== Entries shown ==

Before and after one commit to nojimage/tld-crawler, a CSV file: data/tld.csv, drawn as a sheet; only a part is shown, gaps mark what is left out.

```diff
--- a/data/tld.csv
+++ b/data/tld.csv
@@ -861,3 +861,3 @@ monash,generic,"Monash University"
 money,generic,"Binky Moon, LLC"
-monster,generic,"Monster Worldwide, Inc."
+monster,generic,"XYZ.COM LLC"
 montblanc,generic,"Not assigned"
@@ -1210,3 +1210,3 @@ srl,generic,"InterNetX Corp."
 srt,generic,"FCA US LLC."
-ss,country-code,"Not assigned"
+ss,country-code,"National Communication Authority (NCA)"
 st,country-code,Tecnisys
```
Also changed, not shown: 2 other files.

===
== Entries shown ==

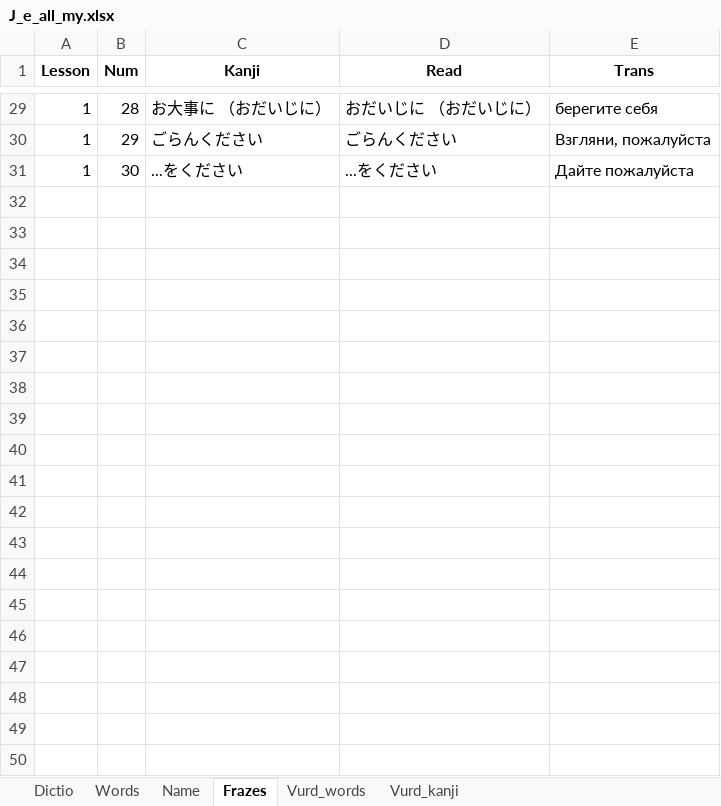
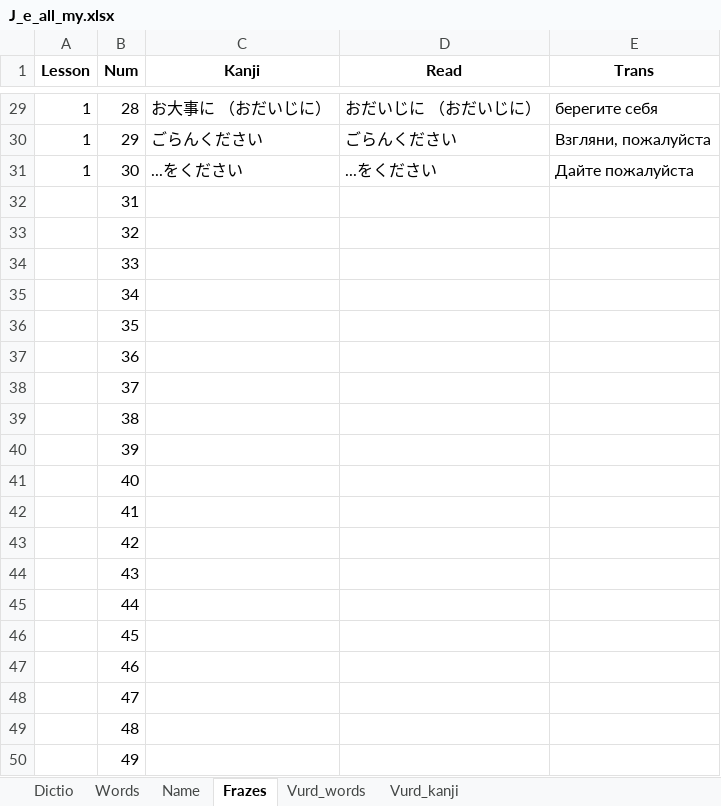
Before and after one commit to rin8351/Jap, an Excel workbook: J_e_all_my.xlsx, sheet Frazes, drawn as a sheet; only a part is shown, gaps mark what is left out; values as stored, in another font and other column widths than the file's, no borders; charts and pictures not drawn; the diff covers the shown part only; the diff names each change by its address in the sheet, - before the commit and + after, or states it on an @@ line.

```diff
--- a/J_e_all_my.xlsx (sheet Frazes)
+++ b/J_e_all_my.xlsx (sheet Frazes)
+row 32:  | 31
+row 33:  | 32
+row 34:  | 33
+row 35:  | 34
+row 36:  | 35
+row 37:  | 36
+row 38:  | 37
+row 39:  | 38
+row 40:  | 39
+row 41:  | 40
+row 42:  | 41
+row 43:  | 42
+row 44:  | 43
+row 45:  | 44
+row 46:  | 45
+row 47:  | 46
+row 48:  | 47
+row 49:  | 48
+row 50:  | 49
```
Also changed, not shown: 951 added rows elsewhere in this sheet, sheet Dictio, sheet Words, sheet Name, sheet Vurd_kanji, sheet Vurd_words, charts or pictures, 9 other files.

===
== Entries shown ==

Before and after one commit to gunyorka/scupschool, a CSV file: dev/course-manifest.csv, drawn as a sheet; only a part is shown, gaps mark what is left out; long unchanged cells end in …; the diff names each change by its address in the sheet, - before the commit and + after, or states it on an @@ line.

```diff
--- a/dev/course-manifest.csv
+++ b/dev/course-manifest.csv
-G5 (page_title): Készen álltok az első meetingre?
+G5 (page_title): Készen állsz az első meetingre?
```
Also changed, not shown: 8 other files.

===

Your answer should be the lines above from the one containing "Before and after one commit to nojimage/tld-crawler, a" through the one containing "Also changed, not shown: 2 other files.", copied exactly and with both ends kept.

Exercise solution:
Before and after one commit to nojimage/tld-crawler, a CSV file: data/tld.csv, drawn as a sheet; only a part is shown, gaps mark what is left out.

```diff
--- a/data/tld.csv
+++ b/data/tld.csv
@@ -861,3 +861,3 @@ monash,generic,"Monash University"
 money,generic,"Binky Moon, LLC"
-monster,generic,"Monster Worldwide, Inc."
+monster,generic,"XYZ.COM LLC"
 montblanc,generic,"Not assigned"
@@ -1210,3 +1210,3 @@ srl,generic,"InterNetX Corp."
 srt,generic,"FCA US LLC."
-ss,country-code,"Not assigned"
+ss,country-code,"National Communication Authority (NCA)"
 st,country-code,Tecnisys
```
Also changed, not shown: 2 other files.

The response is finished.